  • This is really a call for protectionism that hurts US consumers. It limits their choices and would raise fares. Delta’s CEO was actually explicit that the goal was fewer flights and higher fares.

  • Open Skies agreements don’t obviously preclude the financial assistance that some of these airlines have received, just as they don’t preclude the financial assistance US airlines have received. The US airlines were born in subsidy and continue to receive subsidies themselves. The US airlines tortured the definition of subsidy to try to claim the Middle East carriers get government support while they don’t, which is just wrong. They also fabricated quotes in their white paper purporting to detail subsidies received by Gulf carriers.

  • It’s completely hypocritical to call out the subsidies of some of your competitors, as a pretext for government crackdowns, while continuing to partner with other airlines that receive similar subsidies and benefit from Open Skies agreements with the US. Saudia, for instance, is a Delta partner in SkyTeam and the US and Saudia Arabia have an Open Skies treaty. Saudia’s aircraft were gifted to them by the government. Indeed, Delta is now part-owner of China Eastern which is the most-subsidized Chinese airline (though the US and China do not have an Open Skies agreement). Delta is in a joint venture across the Atlantic with Alitalia, sharing revenue with the Italian carrier that’s controlled by…Etihad. And American is in a joint venture with British Airways and Iberia, part-owned by.. Qatar.

But it’s actually because I love the US airlines that I don’t want them to become profitable through government protection, I want them to get better and compete successfully.

In many ways, US airlines offer as good or better a hard product as the Middle East ones do. By focusing on getting government protection, the airlines are sealing their own fate. If they’d step up to the plate and compete, they could win.

American’s 777-300ER, retrofit 777-200s, 767s, and 787s are all four-across fully flat in business class. They offer direct aisle access from every seat. These are world-leading products (though I’m not a fan of business on the narrower 767).


American Boeing 787 Business Class Seat: US Airlines Have Generally Better Business Class Products Than Gulf Counterparts

Delta offers similar all-aisle access, though again I hate the 767. They’re retiring their 747s which have the best business seats in their fleet. But the 777s still offer a good product.

United is due to announce a new business class seat. But at least they’re fully flat on international flights to and from their hubs. The old dorm-style fully flat 777 from the legacy United operation notwithstanding, they have a decent albeit not world-leading product.

In contrast, Emirates has a fully flat business seat on their Airbus A380s but is angled on their 777s (and was an early adopter of 10-across seating in coach).

Emirates hardly invests in product irrationally. They have a top quality first class, but their suites are some of the tightest space-wise, squeezing in 14 into their A380 cabins. And their showers don’t trade off with space that would otherwise be able to hold more passengers.

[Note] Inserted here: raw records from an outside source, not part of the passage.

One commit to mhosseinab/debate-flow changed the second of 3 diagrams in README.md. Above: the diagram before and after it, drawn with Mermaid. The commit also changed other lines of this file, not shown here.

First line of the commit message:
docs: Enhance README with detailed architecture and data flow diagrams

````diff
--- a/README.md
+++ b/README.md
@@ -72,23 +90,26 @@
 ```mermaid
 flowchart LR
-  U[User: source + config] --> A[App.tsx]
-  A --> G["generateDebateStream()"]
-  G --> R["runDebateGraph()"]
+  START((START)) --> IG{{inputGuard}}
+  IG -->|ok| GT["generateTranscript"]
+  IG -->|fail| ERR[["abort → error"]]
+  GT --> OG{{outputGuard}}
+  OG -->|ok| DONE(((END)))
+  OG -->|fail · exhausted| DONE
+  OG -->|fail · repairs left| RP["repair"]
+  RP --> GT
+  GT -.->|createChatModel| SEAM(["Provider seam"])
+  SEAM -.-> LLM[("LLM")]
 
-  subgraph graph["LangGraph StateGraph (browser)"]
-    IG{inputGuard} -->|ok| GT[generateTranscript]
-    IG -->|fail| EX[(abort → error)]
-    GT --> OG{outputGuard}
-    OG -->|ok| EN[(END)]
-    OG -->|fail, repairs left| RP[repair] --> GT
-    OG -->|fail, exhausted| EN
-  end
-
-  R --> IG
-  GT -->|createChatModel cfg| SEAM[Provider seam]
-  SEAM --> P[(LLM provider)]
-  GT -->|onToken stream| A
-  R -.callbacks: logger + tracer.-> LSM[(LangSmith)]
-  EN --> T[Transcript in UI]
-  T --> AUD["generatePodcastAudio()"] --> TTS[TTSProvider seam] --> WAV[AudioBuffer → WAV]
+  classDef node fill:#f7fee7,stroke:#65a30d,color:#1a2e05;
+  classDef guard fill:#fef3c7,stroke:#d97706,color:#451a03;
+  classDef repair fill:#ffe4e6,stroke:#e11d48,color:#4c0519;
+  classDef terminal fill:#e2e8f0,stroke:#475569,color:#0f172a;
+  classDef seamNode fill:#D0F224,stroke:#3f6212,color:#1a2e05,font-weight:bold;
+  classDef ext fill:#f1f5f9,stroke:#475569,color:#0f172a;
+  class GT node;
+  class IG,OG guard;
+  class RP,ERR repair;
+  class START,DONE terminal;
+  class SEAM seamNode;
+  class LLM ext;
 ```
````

US Airlines Believe Emirates Showers in the Sky are Unfair

Meanwhile, they move aircraft around to match demand. They pulled the A380 from Houston, temporarily from Dallas, and cancelled plans for Panama City service. That’s not the caricatured behavior the US carriers would have you expect.

Emirates will finally be unveiling a fully flat business class seat for their Boeing 777s. But far from ‘all aisle access’ 4-across seating they’ll be going with 7-across, two-three-two.

And while new Boeing 777-300ERs will get this seat, they won’t even be retrofitting existing 777s which they’ll start to retire in 2020.

As the late Fred Thompson said in Die Hard 2, “Stack ’em, pack ’em, and rack ’em.”

US airlines are making record profits, nearly half the world’s airline profits even. The American public doesn’t have sympathy for claims that their having to compete is unfair, especially when they are asking the public to accept less choice and higher prices.

It’s time for the US airlines to promote the investments they’re making. When they whine about unfair competition from the Gulf carriers, they promote the view that the Gulf carriers are better and they need protection. The Gulf carriers aren’t necessarily better, US airlines don’t need protection, and consumers shouldn’t take it on the chin to subsidize American carriers further.

About Gary Leff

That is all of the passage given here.